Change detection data
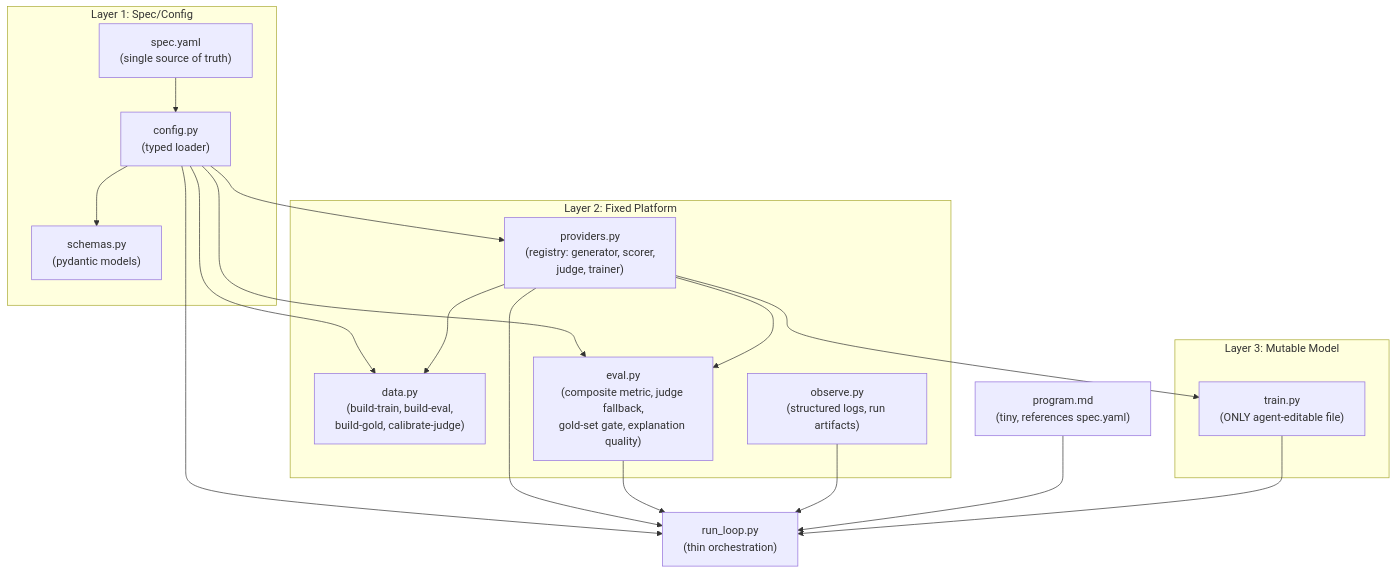
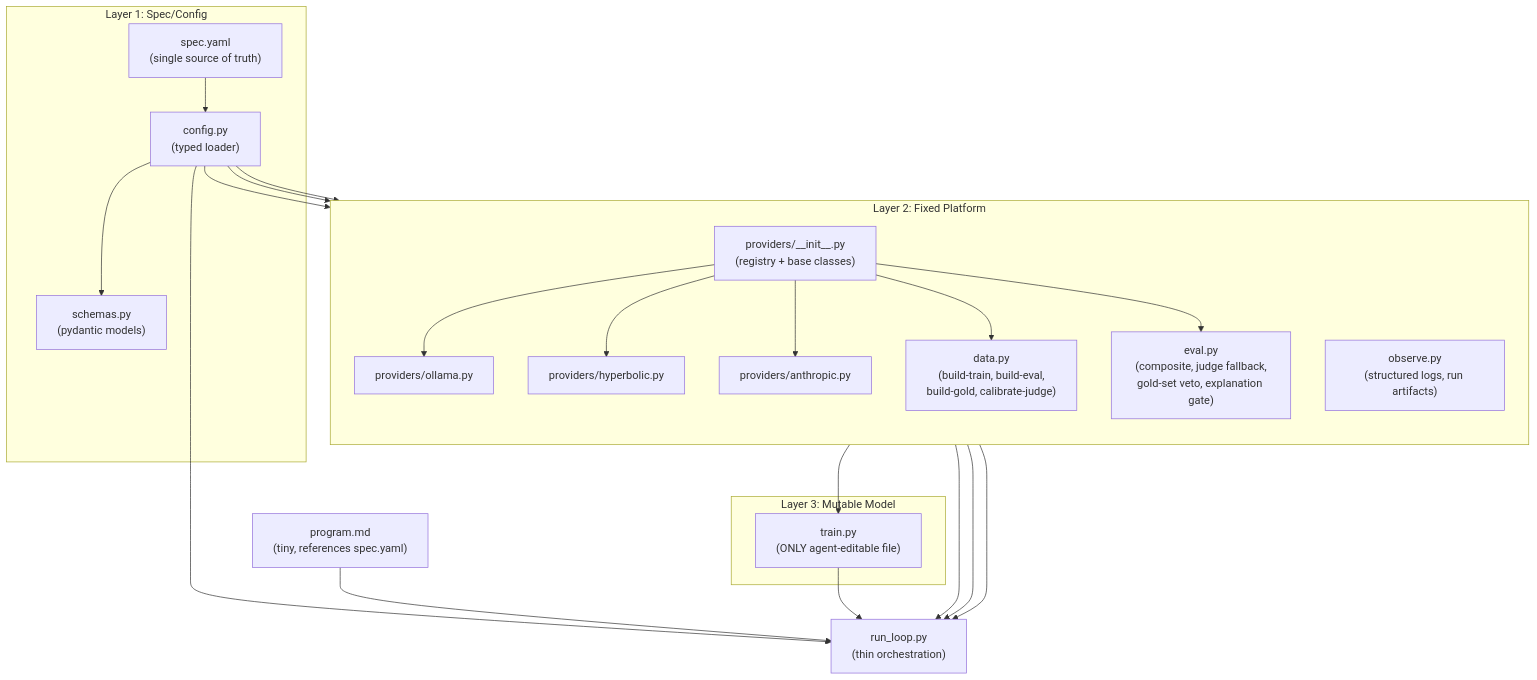
The diagram in CURSOR_PLAN.md (HumanAssisted/masubi), drawn with Mermaid before and after one commit. The commit also changed other lines of this file, not shown here.

````diff
--- a/CURSOR_PLAN.md
+++ b/CURSOR_PLAN.md
@@ -38,37 +53,44 @@
 ```mermaid
 flowchart TD
     subgraph specLayer [Layer 1: Spec/Config]
         Spec["spec.yaml\n(single source of truth)"]
         Config["config.py\n(typed loader)"]
         Schemas["schemas.py\n(pydantic models)"]
         Spec --> Config
         Config --> Schemas
     end
 
     subgraph platformLayer [Layer 2: Fixed Platform]
-        Providers["providers.py\n(registry: generator, scorer,\njudge, trainer)"]
+        direction TB
+        ProvReg["providers/__init__.py\n(registry + base classes)"]
+        ProvOllama["providers/ollama.py"]
+        ProvHyp["providers/hyperbolic.py"]
+        ProvAnth["providers/anthropic.py"]
         Data["data.py\n(build-train, build-eval,\nbuild-gold, calibrate-judge)"]
-        EvalMod["eval.py\n(composite metric, judge fallback,\ngold-set gate, explanation quality)"]
+        EvalMod["eval.py\n(composite, judge fallback,\ngold-set veto, explanation gate)"]
         Observe["observe.py\n(structured logs, run artifacts)"]
+        ProvReg --> ProvOllama
+        ProvReg --> ProvHyp
+        ProvReg --> ProvAnth
     end
 
     subgraph mutableLayer [Layer 3: Mutable Model]
         TrainPy["train.py\n(ONLY agent-editable file)"]
     end
 
     RunLoop["run_loop.py\n(thin orchestration)"]
     ProgramMD["program.md\n(tiny, references spec.yaml)"]
 
-    Config --> Providers
+    Config --> ProvReg
     Config --> Data
     Config --> EvalMod
     Config --> RunLoop
-    Providers --> Data
-    Providers --> EvalMod
-    Providers --> TrainPy
-    Providers --> RunLoop
+    ProvReg --> Data
+    ProvReg --> EvalMod
+    ProvReg --> TrainPy
+    ProvReg --> RunLoop
     EvalMod --> RunLoop
     Observe --> RunLoop
     ProgramMD --> RunLoop
     TrainPy --> RunLoop
 ```
````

◆ **Problem statement**: Repeat each line of the records exactly. Do not include the pictures.

◆ **The completed task**:
The diagram in CURSOR_PLAN.md (HumanAssisted/masubi), drawn with Mermaid before and after one commit. The commit also changed other lines of this file, not shown here.

````diff
--- a/CURSOR_PLAN.md
+++ b/CURSOR_PLAN.md
@@ -38,37 +53,44 @@
 ```mermaid
 flowchart TD
     subgraph specLayer [Layer 1: Spec/Config]
         Spec["spec.yaml\n(single source of truth)"]
         Config["config.py\n(typed loader)"]
         Schemas["schemas.py\n(pydantic models)"]
         Spec --> Config
         Config --> Schemas
     end
 
     subgraph platformLayer [Layer 2: Fixed Platform]
-        Providers["providers.py\n(registry: generator, scorer,\njudge, trainer)"]
+        direction TB
+        ProvReg["providers/__init__.py\n(registry + base classes)"]
+        ProvOllama["providers/ollama.py"]
+        ProvHyp["providers/hyperbolic.py"]
+        ProvAnth["providers/anthropic.py"]
         Data["data.py\n(build-train, build-eval,\nbuild-gold, calibrate-judge)"]
-        EvalMod["eval.py\n(composite metric, judge fallback,\ngold-set gate, explanation quality)"]
+        EvalMod["eval.py\n(composite, judge fallback,\ngold-set veto, explanation gate)"]
         Observe["observe.py\n(structured logs, run artifacts)"]
+        ProvReg --> ProvOllama
+        ProvReg --> ProvHyp
+        ProvReg --> ProvAnth
     end
 
     subgraph mutableLayer [Layer 3: Mutable Model]
         TrainPy["train.py\n(ONLY agent-editable file)"]
     end
 
     RunLoop["run_loop.py\n(thin orchestration)"]
     ProgramMD["program.md\n(tiny, references spec.yaml)"]
 
-    Config --> Providers
+    Config --> ProvReg
     Config --> Data
     Config --> EvalMod
     Config --> RunLoop
-    Providers --> Data
-    Providers --> EvalMod
-    Providers --> TrainPy
-    Providers --> RunLoop
+    ProvReg --> Data
+    ProvReg --> EvalMod
+    ProvReg --> TrainPy
+    ProvReg --> RunLoop
     EvalMod --> RunLoop
     Observe --> RunLoop
     ProgramMD --> RunLoop
     TrainPy --> RunLoop
 ```
````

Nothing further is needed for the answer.